When it comes to accidents, we assume it’ll never happen to us. But, unfortunately that’s not always the case. Last financial year, nib funded over 330,000 hospital admissions and almost 3.8 million Extras visits for our members, amounting to $4.5 million paid in claims per day. The average benefit paid on behalf of our members for a hospital episode was $3,237, which isn’t exactly loose change.
On the majority of our hospital covers, nib offers extra protection against the unexpected with the Accidental Injury Benefit. If you’re an nib member and you seek treatment within 72 hours of an accident with a medical practitioner or at a hospital emergency department, you’ll receive benefits in-line with our top hospital cover for the following 90 days if you’re admitted to hospital.ii
Without the right cover, wait times in the public system can be weeks, and even months. And if you choose to go to a private hospital without the right cover, your treatment won’t come cheap.
Private hospital cover helps our members avoid public hospital waiting lists, pays benefits toward the cost of private treatment and also allows customers to (subject to availability):
We believe health insurance should be good value, which is why we aim to provide a range of benefits, services and inclusions that make being an nib member worthwhile, regardless of the level of cover you take out.
Through nib Rewards, you’ll be able to access a range of exclusive offers from retailers like MYER, JB Hi-Fi and Woolworths. So, whether you’re looking for some new work-out gear or you’re simply trying to eat more fresh fruit and veg, nib Rewards can help you save some serious cash.
Need to find a new physio, dental or optical provider?
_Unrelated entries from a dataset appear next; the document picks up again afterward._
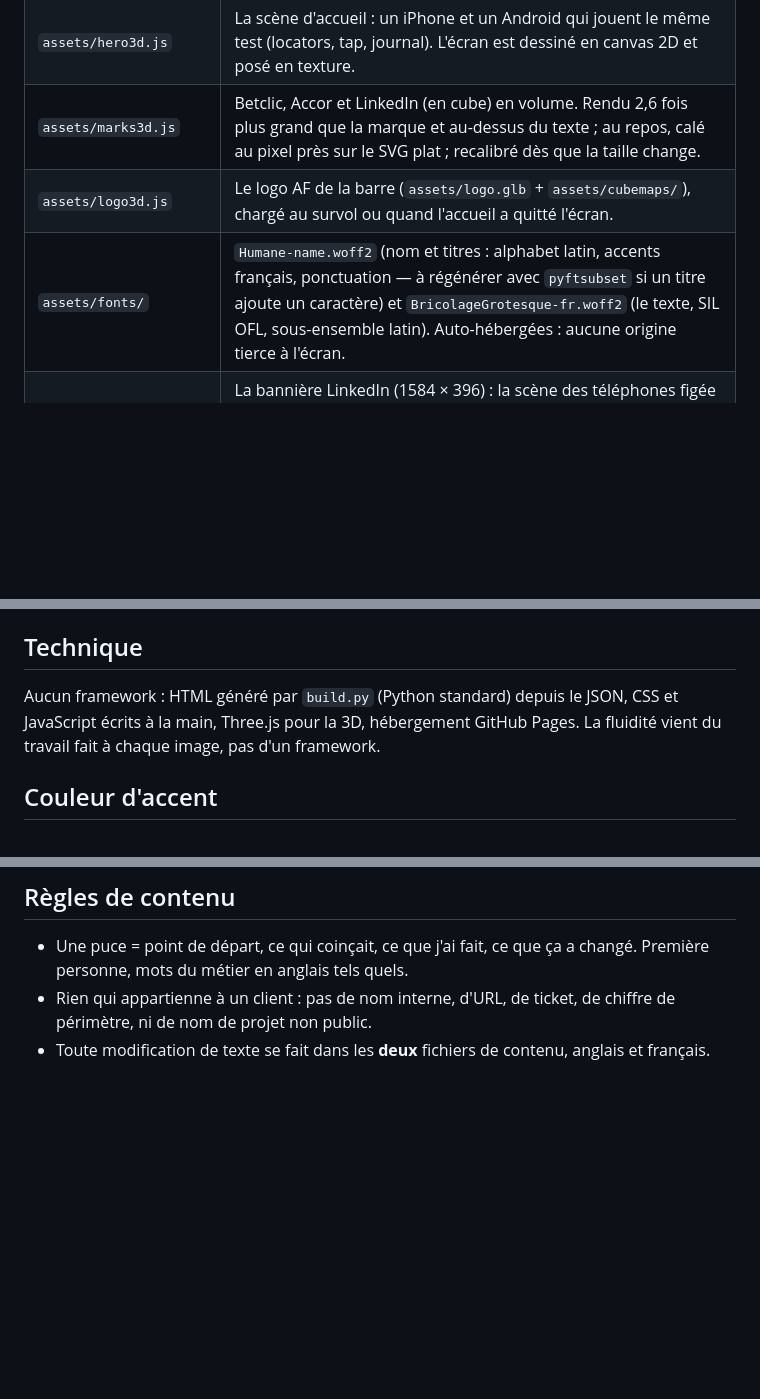
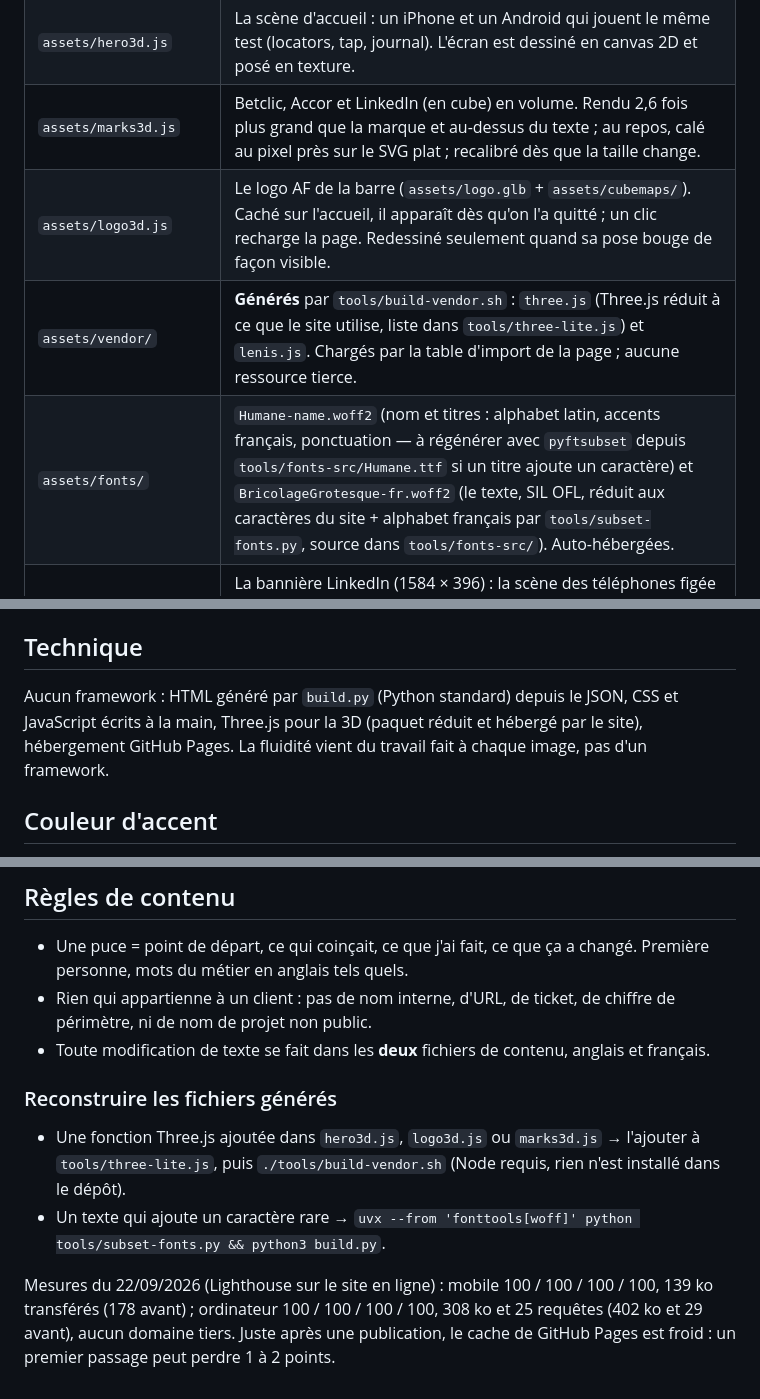
Before and after one commit to adam-ferreira/adam-ferreira.github.io, a Markdown page: README.md, 3 parts joined by grey strips. Drawn GitHub-style; blank space fills up the shorter version.

Commit message:
README: self-hosted Three.js bundle, rebuild scripts, measurements of 22/09

```diff
--- a/README.md
+++ b/README.md
@@ -11,8 +11,9 @@ Site : https://adam-ferreira.github.io/ (anglais) · https://adam-ferreira.githu
 | `assets/cv.js` | Mode jour/nuit ; **mode scène** sur ordinateur (≥ 1100 × 680, souris : `html.stage` posé dès le `<head>`, écrans `.slide` fixes, passage en CSS par la carte graphique, un geste = un écran, élan du trackpad ignoré, écran trop haut défilé à l'intérieur) ; défilement normal ailleurs (titres dévoilés, Lenis) ; repère de progression ; curseur ; compteur `?fps`. |
 | `assets/hero3d.js` | La scène d'accueil : un iPhone et un Android qui jouent le même test (locators, tap, journal). L'écran est dessiné en canvas 2D et posé en texture. |
 | `assets/marks3d.js` | Betclic, Accor et LinkedIn (en cube) en volume. Rendu 2,6 fois plus grand que la marque et au-dessus du texte ; au repos, calé au pixel près sur le SVG plat ; recalibré dès que la taille change. |
-| `assets/logo3d.js` | Le logo AF de la barre (`assets/logo.glb` + `assets/cubemaps/`), chargé au survol ou quand l'accueil a quitté l'écran. |
-| `assets/fonts/` | `Humane-name.woff2` (nom et titres : alphabet latin, accents français, ponctuation — à régénérer avec `pyftsubset` si un titre ajoute un caractère) et `BricolageGrotesque-fr.woff2` (le texte, SIL OFL, sous-ensemble latin). Auto-hébergées : aucune origine tierce à l'écran. |
+| `assets/logo3d.js` | Le logo AF de la barre (`assets/logo.glb` + `assets/cubemaps/`). Caché sur l'accueil, il apparaît dès qu'on l'a quitté ; un clic recharge la page. Redessiné seulement quand sa pose bouge de façon visible. |
+| `assets/vendor/` | **Générés** par `tools/build-vendor.sh` : `three.js` (Three.js réduit à ce que le site utilise, liste dans `tools/three-lite.js`) et `lenis.js`. Chargés par la table d'import de la page ; aucune ressource tierce. |
+| `assets/fonts/` | `Humane-name.woff2` (nom et titres : alphabet latin, accents français, ponctuation — à régénérer avec `pyftsubset` depuis `tools/fonts-src/Humane.ttf` si un titre ajoute un caractère) et `BricolageGrotesque-fr.woff2` (le texte, SIL OFL, réduit aux caractères du site + alphabet français par `tools/subset-fonts.py`, source dans `tools/fonts-src/`). Auto-hébergées. |
 | `tools/linkedin-cover.html` | La bannière LinkedIn (1584 × 396) : la scène des téléphones figée (`data-freeze`), « Ship it. Tested it. » en Humane, sans logo. Export : serveur local à la racine, puis Chrome headless `--window-size=1584,396 --force-device-scale-factor=2 --screenshot`. La photo de profil recouvre le coin bas gauche. |
 | `build.py` | Assemble `index.html` depuis le JSON. Python standard, aucune dépendance. |
 | `index.html`, `fr/index.html` | **Générés** — ne pas éditer à la main. La page française porte `<base href="../">` et partage les mêmes fichiers. |
@@ -28,7 +29,7 @@ Site : https://adam-ferreira.github.io/ (anglais) · https://adam-ferreira.githu
 
 ## Technique
 
-Aucun framework : HTML généré par `build.py` (Python standard) depuis le JSON, CSS et JavaScript écrits à la main, Three.js pour la 3D, hébergement GitHub Pages. La fluidité vient du travail fait à chaque image, pas d'un framework.
+Aucun framework : HTML généré par `build.py` (Python standard) depuis le JSON, CSS et JavaScript écrits à la main, Three.js pour la 3D (paquet réduit et hébergé par le site), hébergement GitHub Pages. La fluidité vient du travail fait à chaque image, pas d'un framework.
 
 ## Couleur d'accent
 
@@ -42,3 +43,9 @@ Trois choses ne suivent pas automatiquement si on la change : `assets/logo.png`
 - Une puce = point de départ, ce qui coinçait, ce que j'ai fait, ce que ça a changé. Première personne, mots du métier en anglais tels quels.
 - Rien qui appartienne à un client : pas de nom interne, d'URL, de ticket, de chiffre de périmètre, ni de nom de projet non public.
 - Toute modification de texte se fait dans les **deux** fichiers de contenu, anglais et français.
+
+### Reconstruire les fichiers générés
+- Une fonction Three.js ajoutée dans `hero3d.js`, `logo3d.js` ou `marks3d.js` → l'ajouter à `tools/three-lite.js`, puis `./tools/build-vendor.sh` (Node requis, rien n'est installé dans le dépôt).
+- Un texte qui ajoute un caractère rare → `uvx --from 'fonttools[woff]' python tools/subset-fonts.py && python3 build.py`.
+
+Mesures du 22/09/2026 (Lighthouse sur le site en ligne) : mobile 100 / 100 / 100 / 100, 139 ko transférés (178 avant) ; ordinateur 100 / 100 / 100 / 100, 308 ko et 25 requêtes (402 ko et 29 avant), aucun domaine tiers. Juste après une publication, le cache de GitHub Pages est froid : un premier passage peut perdre 1 à 2 points.
```
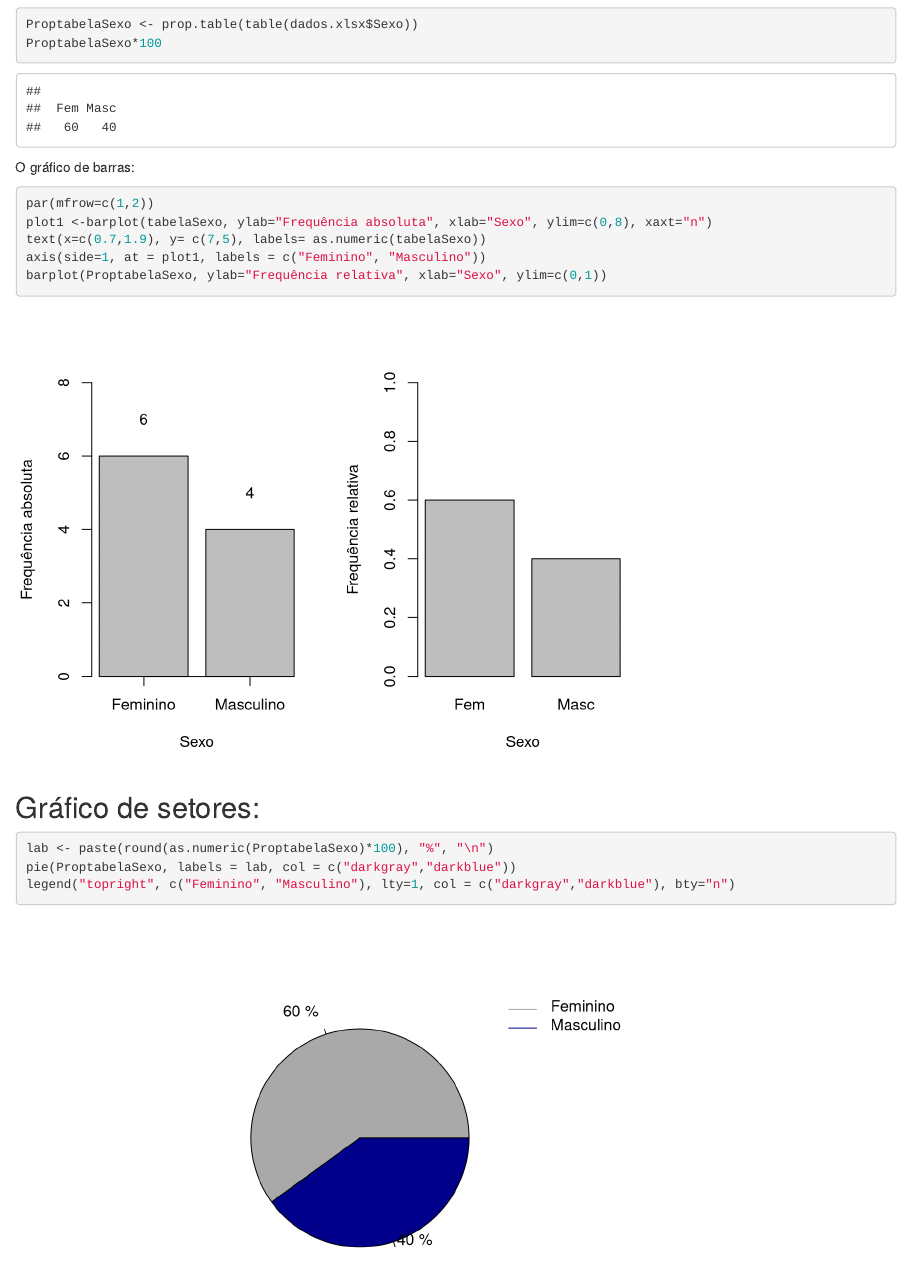
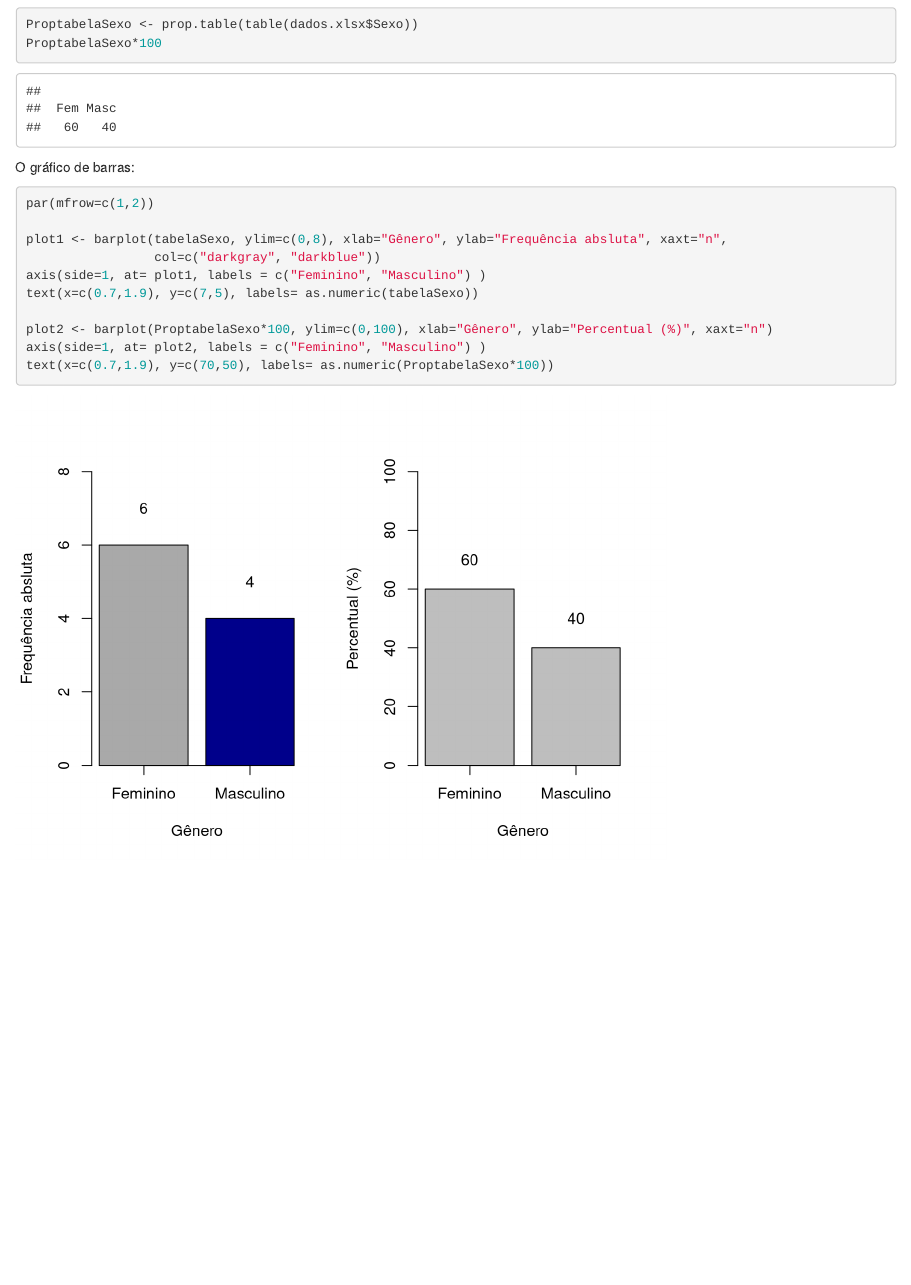
Before and after one commit to paulocerqueirajr/Pacotes_Estatisticos, an R Markdown document (Aula_gráficos.Rmd): the page in a window 1100 px wide, from 4940 px down. Rendered offline with R 4.5, knitr and Pandoc, with nearby package versions; code that draws random numbers runs with fixed seeds of ours.

Commit message:
commit aula

````diff
--- a/Aula_gráficos.Rmd
+++ b/Aula_gráficos.Rmd
@@ -115,18 +115,13 @@ O gráfico de barras:
 
 ```{r}
 par(mfrow=c(1,2))
-plot1 <-barplot(tabelaSexo, ylab="Frequência absoluta", xlab="Sexo", ylim=c(0,8), xaxt="n")
-text(x=c(0.7,1.9), y= c(7,5), labels= as.numeric(tabelaSexo))
-axis(side=1, at = plot1, labels = c("Feminino", "Masculino"))
-barplot(ProptabelaSexo, ylab="Frequência relativa", xlab="Sexo", ylim=c(0,1))
+
+plot1 <- barplot(tabelaSexo, ylim=c(0,8), xlab="Gênero", ylab="Frequência absluta", xaxt="n",
+                 col=c("darkgray", "darkblue"))
+axis(side=1, at= plot1, labels = c("Feminino", "Masculino") )
+text(x=c(0.7,1.9), y=c(7,5), labels= as.numeric(tabelaSexo))
+
+plot2 <- barplot(ProptabelaSexo*100, ylim=c(0,100), xlab="Gênero", ylab="Percentual (%)", xaxt="n")
+axis(side=1, at= plot2, labels = c("Feminino", "Masculino") )
+text(x=c(0.7,1.9), y=c(70,50), labels= as.numeric(ProptabelaSexo*100))
 ```
-
-
-## Gráfico de setores:
-
-
-```{r}
-lab <- paste(round(as.numeric(ProptabelaSexo)*100), "%", "\n")
-pie(ProptabelaSexo, labels = lab, col = c("darkgray","darkblue"))
-legend("topright", c("Feminino", "Masculino"), lty=1, col = c("darkgray","darkblue"), bty="n")
-```
````
Also changed, not shown: Aula_gráficos.html.
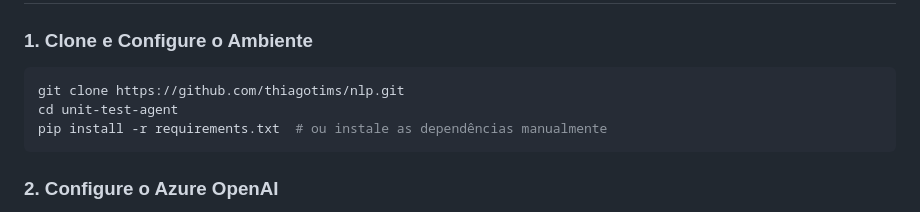
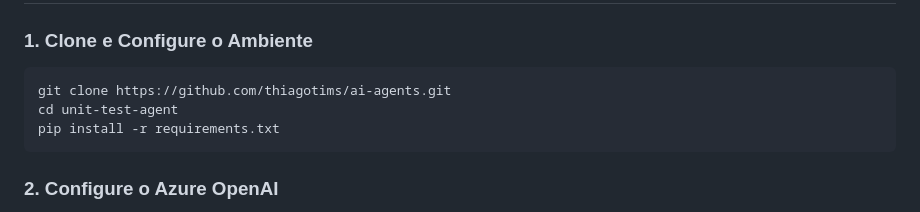
Before and after one commit to thiagotims/ai-agents, a Markdown page: unit-test-agent/README.md, the part around one of its changes. Drawn GitHub-style.

````diff
--- a/unit-test-agent/README.md
+++ b/unit-test-agent/README.md
@@ -34,9 +34,9 @@ pip install langchain langchain-openai openai python-dotenv pytest
 
 ### 1. Clone e Configure o Ambiente
 ```bash
-git clone https://github.com/thiagotims/nlp.git
+git clone https://github.com/thiagotims/ai-agents.git
 cd unit-test-agent
-pip install -r requirements.txt  # ou instale as dependências manualmente
+pip install -r requirements.txt
 ```
 
 ### 2. Configure o Azure OpenAI
````
Also changed, not shown: other parts of unit-test-agent/README.md (+1 -0 lines).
By using the nib First Choice network, you’ll be able to search our community of selected health professionals who have agreed to provide nib members with quality healthcare, great customer service and value for money.
You’ll also have access to our Going to Hospital tool, which is filled with helpful information on health insurance, how to minimise your out-of-pocket expenses and the best questions to ask your specialist.
If you require an emergency ambulance, we’ve got you covered1 – and we don’t have any caps on the number of times you use that cover. The average ambulance claim for nib members in the 2018/19 financial year was $974iii, and the most we paid for a member’s ambulance claim over the same period was $37,202. So, if you don’t have private health insurance, you might have to pay a hefty fee. Find out how much you can expect to pay for an ambulance in every state and territory across Australia.
nib members have options when it comes to protecting their health and we encourage you to take a look around and make sure you find the cover that’s right for you. Getting a quote online with nib is simple and takes just a few minutes.
For more information on cover reviews, check out our article, Everything you need to know about reviewing your cover or call 13 14 63 to speak with one of our health insurance experts.
1Not available to residents of Queensland and Tasmania who have ambulance services provided by their State ambulance schemes, or pension and health care card holders who have ambulance services provided by State ambulance schemes (check entitlements with Centrelink if unsure).
iTo be an eligible member you must be aged between 18 and 29 (inclusive) and not a dependent child under the age-based discount policy.
iiExcludes consult at an Emergency Department. Accidental Injury Benefit criteria must be met for approval
iiiAverage ambulance charge incurred by nib members between July 2018 and June 2019 (excluding TAS and QLD residents)